Italy earthquake
The most recent earthquake to hit northern Italy came in on the morning of Tuesday, May 29. The magnitude-5.8 quake struck an area about 11 miles away from the epicenter of a previous earthquake that hit just nine days before. Reuters

The most recent earthquake to hit northern Italy occurred on Tuesday, May 29, in the morning. The 5.8 magnitude quake struck the Modena Province, which is about 11 miles away from the epicenter of a previous earthquake that hit just nine days earlier.

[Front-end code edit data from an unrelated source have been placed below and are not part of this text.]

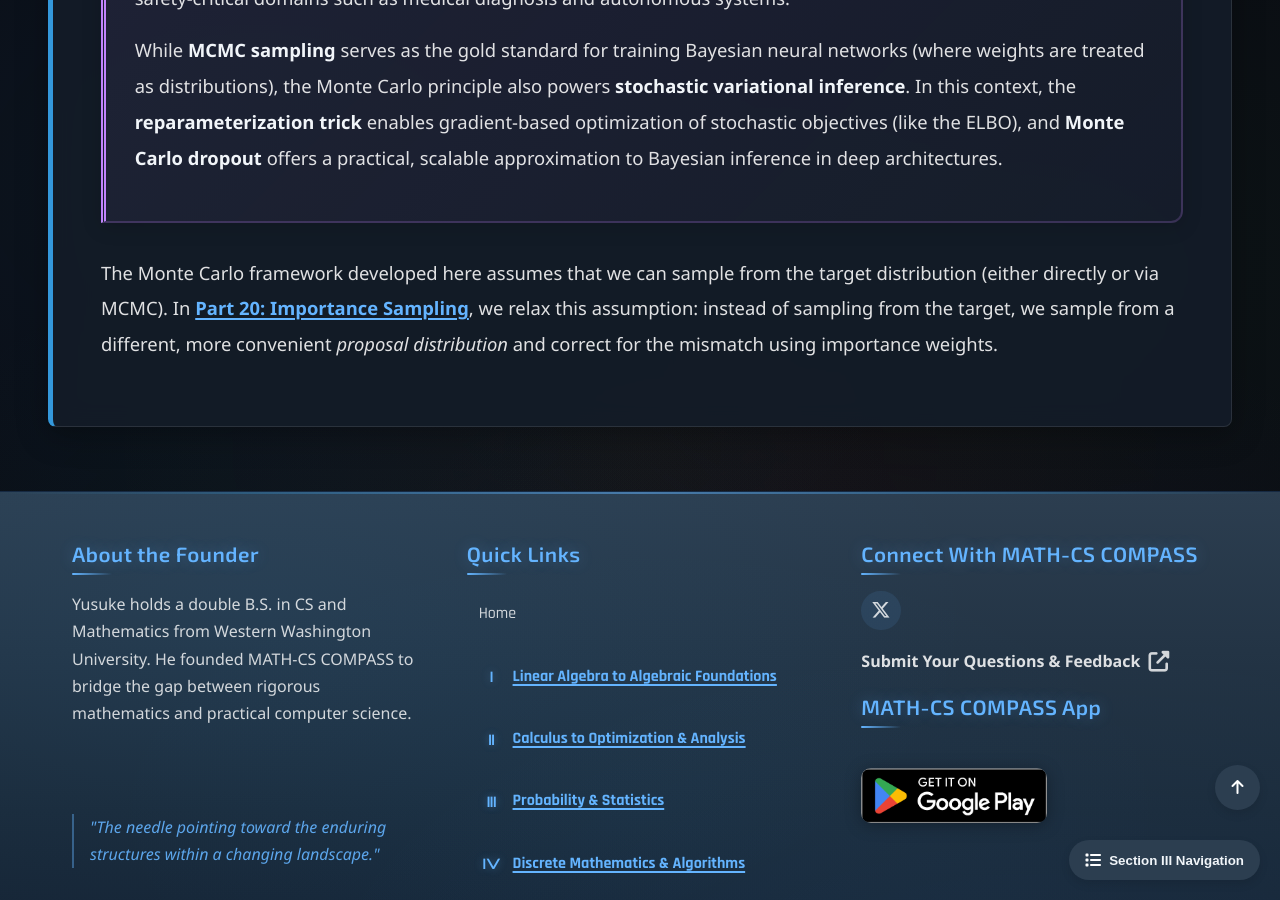
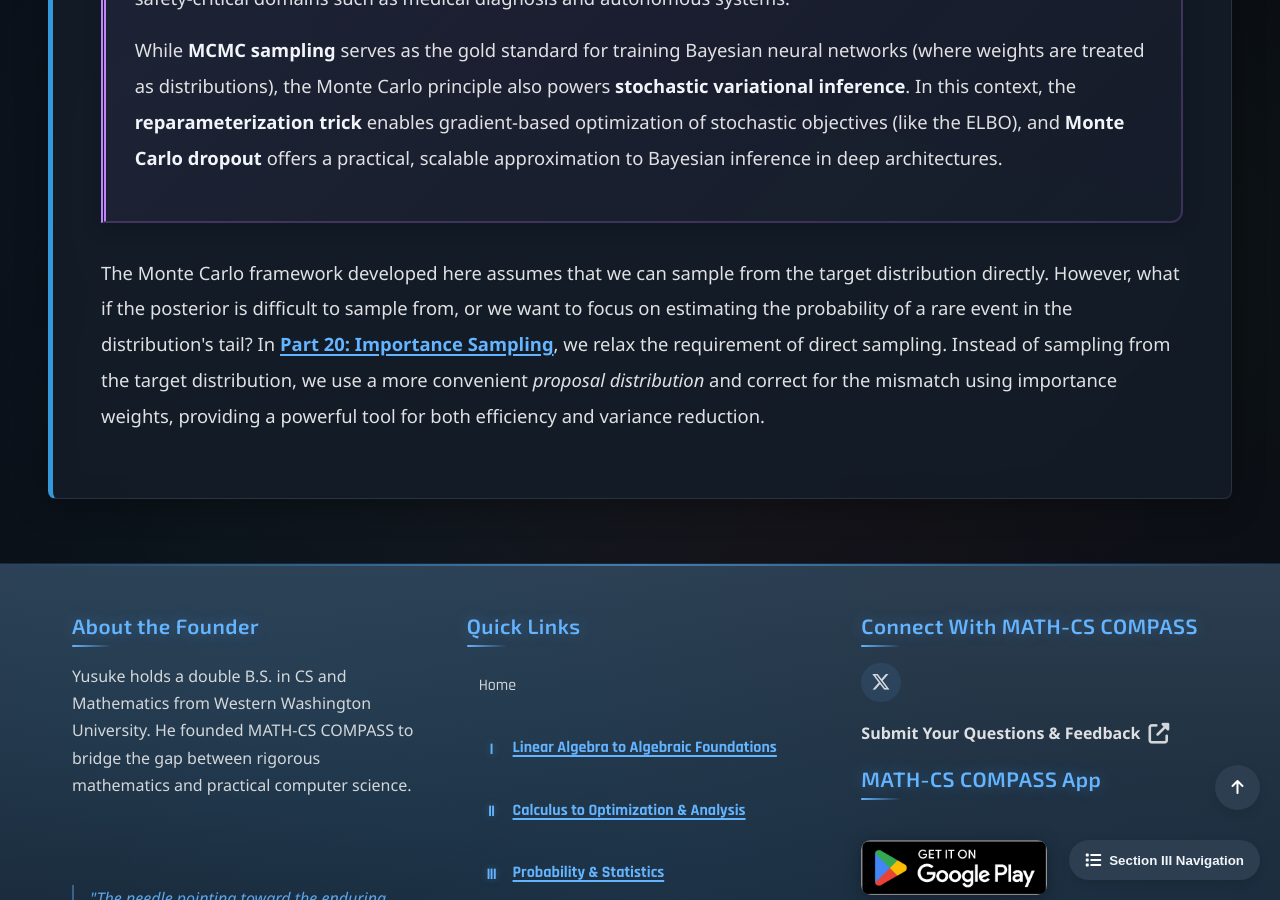
Before and after one commit to Yusukey01/yusukey01.github.io, a Jekyll site: the page built from Mathematics/Probability/monte_carlo.html, in a window 1280 px wide and 900 px high, scrolled down 8975 px. Built offline with Jekyll 4.4.1, drawn with Linux system fonts in a browser that asks for light colours.

Commit message:
revised explanations and style

```diff
--- a/Mathematics/Probability/monte_carlo.html
+++ b/Mathematics/Probability/monte_carlo.html
@@ -351,10 +351,11 @@ uses_python: false
                 </div>
 
                 <p>
-                    The Monte Carlo framework developed here assumes that we can sample from the target distribution (either directly or via MCMC).
-                    In <a href="importance_sampling.html"><strong>Part 20: Importance Sampling</strong></a>, we relax this assumption: instead of
-                    sampling from the target, we sample from a different, more convenient <em>proposal distribution</em> and correct for the
-                    mismatch using importance weights.
+                    The Monte Carlo framework developed here assumes that we can sample from the target distribution directly. However, what if
+                    the posterior is difficult to sample from, or we want to focus on estimating the probability of a rare event in the distribution's tail?
+                    In <strong><a href="importance_sampling.html">Part 20: Importance Sampling</a></strong>, we relax the requirement of direct sampling.
+                    Instead of sampling from the target distribution, we use a more convenient <em>proposal distribution</em> and correct for the mismatch
+                    using importance weights, providing a powerful tool for both efficiency and variance reduction.
                 </p>
 
             </section>
```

While the May 29 quake rattled the northern region of Italy at 9 a.m. local time (3 a.m. EDT), it is the largest one out of a series of quakes that have shaken the region since the deadly magnitude-6.0 earthquake that sent piles of debris crashing down onto the streets, destroying historic buildings and taking the lives of seven individuals.

Northern Italy's most recent shake-up claimed 15 human lives and has reportedly trapped several more. But while the series of earthquakes might seem coincidental, they could turn out to be linked to each other, according Julie Dutton, a geophysicist with the U.S. Geological Survey.

There are so many different factors that it's difficult to pinpoint why there were more deaths in this particular earthquake, Dutton told OurAmazingPlanet.

Dutton goes on to describe how Tuesday's quake could be the result of changes in stress along the faults in the region -- something that could have been caused by the earlier, larger earthquake.

Because it's not exactly in the same area, we're not calling it an aftershock, but that doesn't mean the two earthquakes are not related, she added.

According to quake reports, both instances are being classified as Thrust Earthquakes -- quakes that are caused by the collision of two tectonic plates.

In this case, the African plate is plowing slowly northward and crashing into the Eurasian plate, along the sole of Italy's boot.

While the northern region of Italy is known to have a long history of earthquakes, the Tuesday morning occurrence was fairly shallow -- about 10 miles (6 km) deep, which is not unusual, according to Dutton.

The most powerful quake to hit Italy in decades occurred in 2009, in central Italy, near Rome. The magnitude-6.3 earthquake struck the city of L'Aquila, killing close to 300 people and causing extensive damage to the surrounding area.

Dutton told OurAmazingPlanet that Italy should expect more earthquakes.

We can't predict earthquakes, Dutton said, the possibility is definitely there, so people should be aware.